Customers at the planned downtown Evanston Target store will have exclusive access to some of the best parking spaces in the Sherman Plaza garage under a lease scheduled to be approve by aldermen tonight.
The lease calls for reserving 26 spaces on the east side of the third level of the 12-story garage — the spaces closest to the elevators providing direct access to the store — for Target customers.
The spaces would be marked with a one-hour time limit, and customers who observed that limit could, under the current garage parking fee schedule, park in the garage for free.
The city plans to make the spaces available at no charge to Target, but customers who spent longer than an hour in the garage would have to pay regular garage fees and would at least potentially be subject to the risk of getting a ticket.
With Target scheduled to be open from 7 a.m. to 11 p.m., the city could hypothetically lose as much as $151,840 in annual revenue — compared to having the 26 spaces filled by customers paying the $2 rate for two hours of parking.
But since the garage is hardly ever full, officials anticipate any revenue impact will actually be quite modest.
City Manager Wally Bobkiewicz says, “Trips to Target will not exceed one hour in most cases regardless” of how long the parking time limit is.

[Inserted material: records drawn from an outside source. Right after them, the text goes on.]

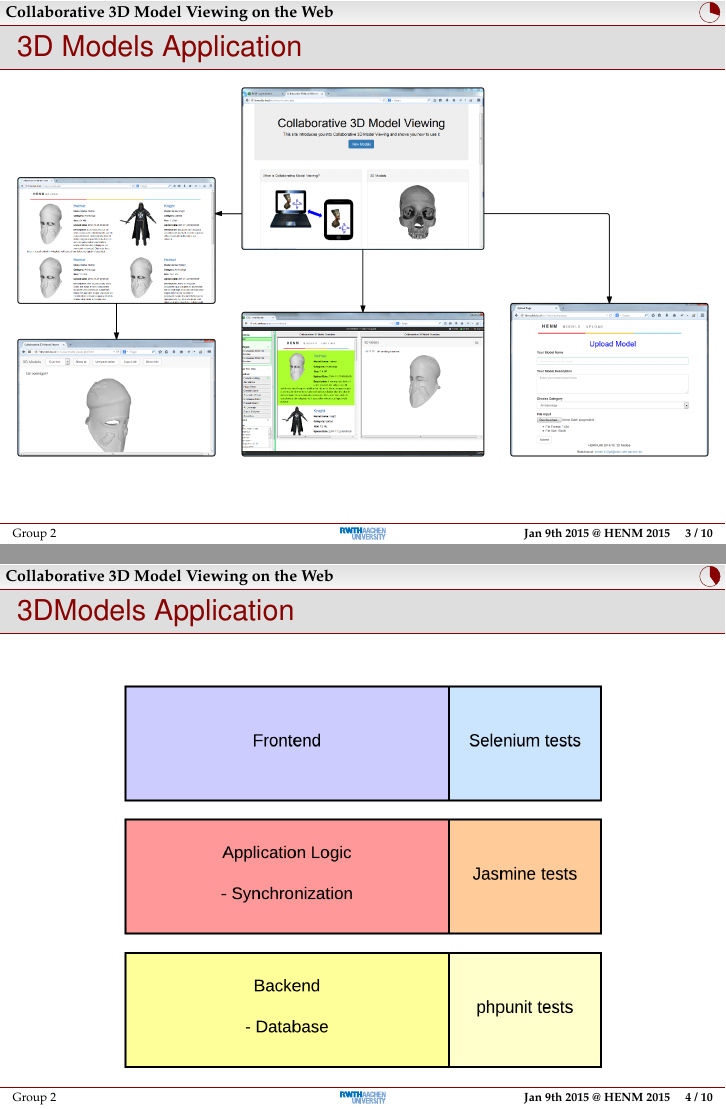
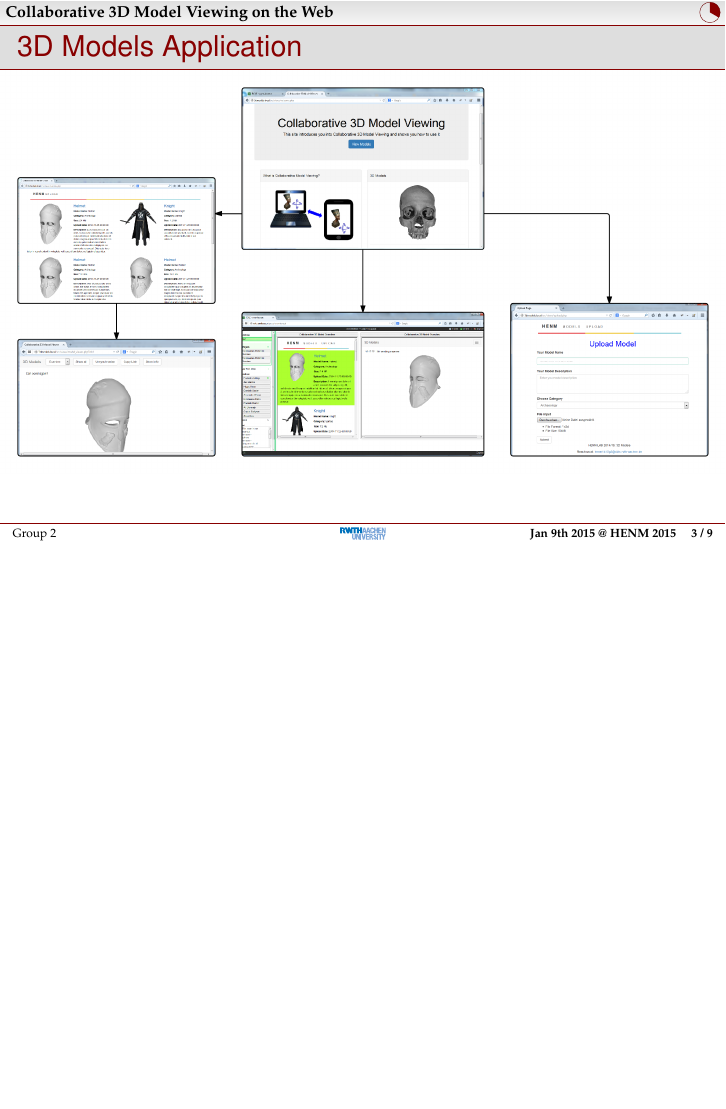
Before and after one commit to rwth-acis/Anatomy2.0, LaTeX slides (presentations/review-3/slides.tex): pages 4 and 5 of 11 before the commit and page 4 of 10 after it, the two joined at a grey line, the shorter picture padded with empty space. Compiled offline with pdfLaTeX; a LaTeX package or settings file that is missing is left out.

Commit message:
Presentation review 3: Reduced number of slides

```diff
--- a/presentations/review-3/slides.tex
+++ b/presentations/review-3/slides.tex
@@ -59,16 +54,7 @@
 \end{frame}
 
 \begin{frame}
-  \frametitle{3DModels Application}
-  \begin{center}
-    \includegraphics[width=0.9\textwidth]{images/LayerStructure}
-  \end{center}
-\end{frame}
-
-\begin{frame}
   \frametitle{Synchronization}
-  \begin{columns}
-  	\begin{column}{0.8\textwidth}
   \begin{description}[]
     \item[Sender] \hfill \\
         \begin{itemize}
```
Also changed, not shown: presentations/review-3/slides.tex (9 more changed lines).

“We want there to be easy in and easy out to support use of the store for those driving,” Bobkiewicz said, adding, “We plan to carefully monitor the spaces and have ability to reduce number dedicated for Target if not all are being used.”

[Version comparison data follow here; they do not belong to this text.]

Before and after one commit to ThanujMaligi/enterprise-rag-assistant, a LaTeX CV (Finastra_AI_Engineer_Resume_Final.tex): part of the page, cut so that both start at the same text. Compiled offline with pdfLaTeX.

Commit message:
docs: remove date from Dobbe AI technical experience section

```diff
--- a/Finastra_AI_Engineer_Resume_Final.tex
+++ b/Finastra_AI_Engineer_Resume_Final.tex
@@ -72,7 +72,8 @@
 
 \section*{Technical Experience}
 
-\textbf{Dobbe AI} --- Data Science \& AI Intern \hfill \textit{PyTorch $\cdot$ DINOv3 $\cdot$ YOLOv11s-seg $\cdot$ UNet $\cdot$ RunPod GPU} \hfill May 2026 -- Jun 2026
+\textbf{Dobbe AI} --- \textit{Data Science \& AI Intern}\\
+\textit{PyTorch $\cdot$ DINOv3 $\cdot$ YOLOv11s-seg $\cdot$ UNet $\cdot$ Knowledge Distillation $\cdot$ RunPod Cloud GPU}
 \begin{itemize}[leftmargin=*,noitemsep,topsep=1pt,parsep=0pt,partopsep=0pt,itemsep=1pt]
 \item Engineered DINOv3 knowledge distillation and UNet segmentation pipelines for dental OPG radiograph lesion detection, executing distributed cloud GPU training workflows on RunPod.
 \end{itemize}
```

Target to open in Sherman Plaza (5/18/17)
1st hour free?
“With Target scheduled to be open from 7 a.m. to 11 p.m., the city could hypothetically lose as much as $151,840 in annual revenue — compared to having the 26 spaces filled by customers paying the $2 rate for two hours of parking.” Bill you may want to double check, but this may be a nonstory here as your 1st hour is free in that parking lot right now. I’m not sure how they would loss revenue then, maybe you could explain?
If you park for 60 minutes or less you pay $0.
If you park for 61 to 120 minutes you’re charged $2.
That works out to a dollar an hour for the two-hour parkers. 26 spaces, times $1 an hour, times 16 hours a day that the store is open, times 365 days a year, is $151,840. That’s the maximum hypothetical revenue loss to the city.
Obviously the actual cost will be less than the hypothetical maximum. How much less, we don’t have sufficient data to determine with any certainty.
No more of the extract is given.